[Edit tracking data]

::::

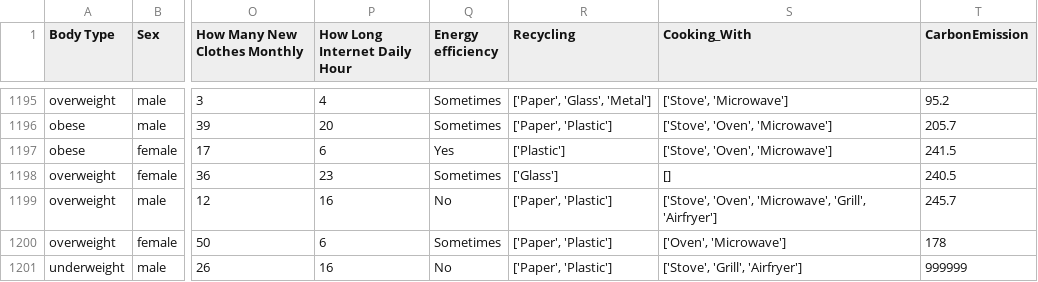
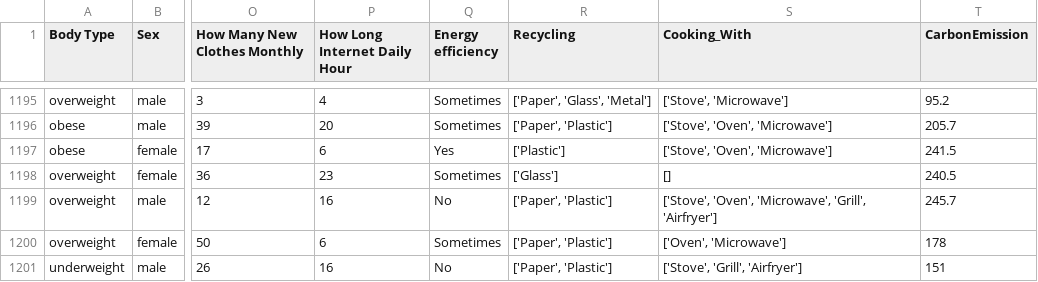
Before and after one commit to kaushikishuklawork/carbon-emission-calculator, a CSV file: Carbon emission - Sheet1f.csv, drawn as a sheet; only a part is shown, gaps mark what is left out; the diff names each change by its address in the sheet, - before the commit and + after, or states it on an @@ line.

Commit message:
Update Carbon emission - Sheet1f.csv

```diff
--- a/Carbon emission - Sheet1f.csv
+++ b/Carbon emission - Sheet1f.csv
-T1201 (CarbonEmission): 999999
+T1201 (CarbonEmission): 151
```
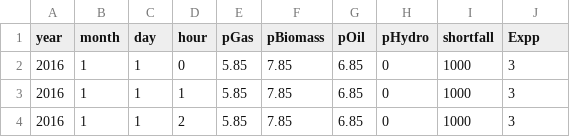
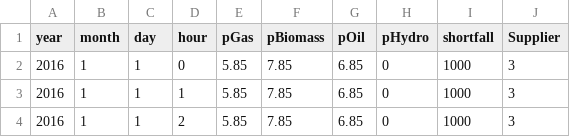
Before and after one commit to Critical-Infrastructure-Systems-Lab/PowNet, a CSV file: model_library/dummy_trade/fuel_price.csv, drawn as a sheet; only a part is shown.

```diff
--- a/model_library/dummy_trade/fuel_price.csv
+++ b/model_library/dummy_trade/fuel_price.csv
@@ -1,2 +1,2 @@
-year,month,day,hour,pGas,pBiomass,pOil,pHydro,shortfall,Expp
+year,month,day,hour,pGas,pBiomass,pOil,pHydro,shortfall,Supplier
 2016,1,1,0,5.85,7.85,6.85,0,1000,3
```
Also changed, not shown: model_library/dummy_trade/demand_export.csv, model_library/dummy_trade/import.csv, 6 other files.
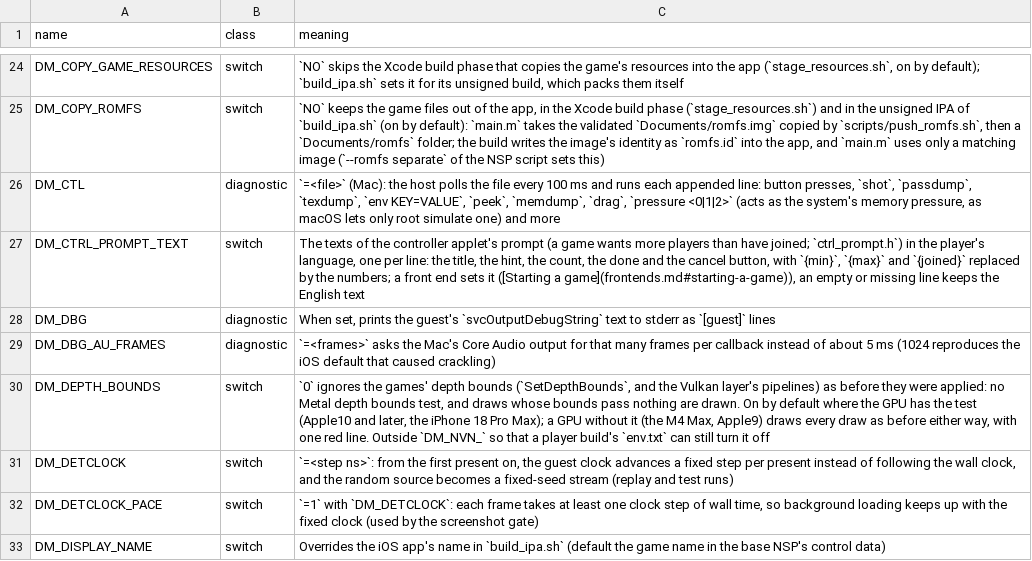
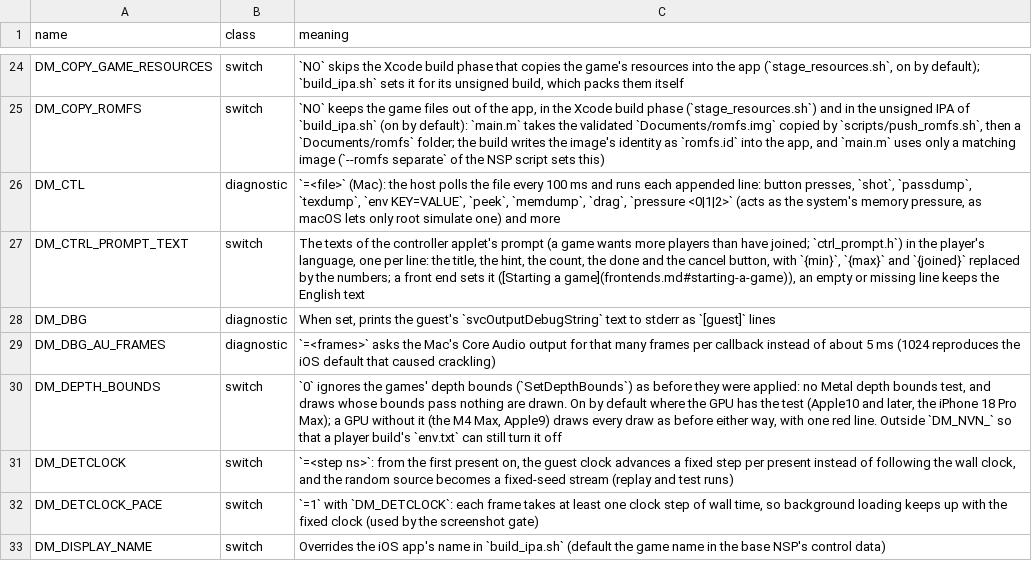
Before and after one commit to kencalx/NX18, a TSV file: docs/env_switches.tsv, drawn as a sheet; only a part is shown, gaps mark what is left out.

```diff
--- a/docs/env_switches.tsv
+++ b/docs/env_switches.tsv
@@ -29,3 +29,3 @@ DM_DBG	diagnostic	When set, prints the guest's `svcOutputDebugString` text to st
 DM_DBG_AU_FRAMES	diagnostic	`=<frames>` asks the Mac's Core Audio output for that many frames per callback instead of about 5 ms (1024 reproduces the iOS default that caused crackling)
-DM_DEPTH_BOUNDS	switch	`0` ignores the games' depth bounds (`SetDepthBounds`, and the Vulkan layer's pipelines) as before they were applied: no Metal depth bounds test, and draws whose bounds pass nothing are drawn. On by default where the GPU has the test (Apple10 and later, the iPhone 18 Pro Max); a GPU without it (the M4 Max, Apple9) draws every draw as before either way, with one red line. Outside `DM_NVN_` so that a player build's `env.txt` can still turn it off
+DM_DEPTH_BOUNDS	switch	`0` ignores the games' depth bounds (`SetDepthBounds`) as before they were applied: no Metal depth bounds test, and draws whose bounds pass nothing are drawn. On by default where the GPU has the test (Apple10 and later, the iPhone 18 Pro Max); a GPU without it (the M4 Max, Apple9) draws every draw as before either way, with one red line. Outside `DM_NVN_` so that a player build's `env.txt` can still turn it off
 DM_DETCLOCK	switch	`=<step ns>`: from the first present on, the guest clock advances a fixed step per present instead of following the wall clock, and the random source becomes a fixed-seed stream (replay and test runs)
```
Also changed, not shown: 13 other files.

::::

| What the task asks |
Pictures stay out. Print the lines of the records above exactly, from the first through the one with "6 other files.".

| Written answer |
Before and after one commit to kaushikishuklawork/carbon-emission-calculator, a CSV file: Carbon emission - Sheet1f.csv, drawn as a sheet; only a part is shown, gaps mark what is left out; the diff names each change by its address in the sheet, - before the commit and + after, or states it on an @@ line.

Commit message:
Update Carbon emission - Sheet1f.csv

```diff
--- a/Carbon emission - Sheet1f.csv
+++ b/Carbon emission - Sheet1f.csv
-T1201 (CarbonEmission): 999999
+T1201 (CarbonEmission): 151
```
Before and after one commit to Critical-Infrastructure-Systems-Lab/PowNet, a CSV file: model_library/dummy_trade/fuel_price.csv, drawn as a sheet; only a part is shown.

```diff
--- a/model_library/dummy_trade/fuel_price.csv
+++ b/model_library/dummy_trade/fuel_price.csv
@@ -1,2 +1,2 @@
-year,month,day,hour,pGas,pBiomass,pOil,pHydro,shortfall,Expp
+year,month,day,hour,pGas,pBiomass,pOil,pHydro,shortfall,Supplier
 2016,1,1,0,5.85,7.85,6.85,0,1000,3
```
Also changed, not shown: model_library/dummy_trade/demand_export.csv, model_library/dummy_trade/import.csv, 6 other files.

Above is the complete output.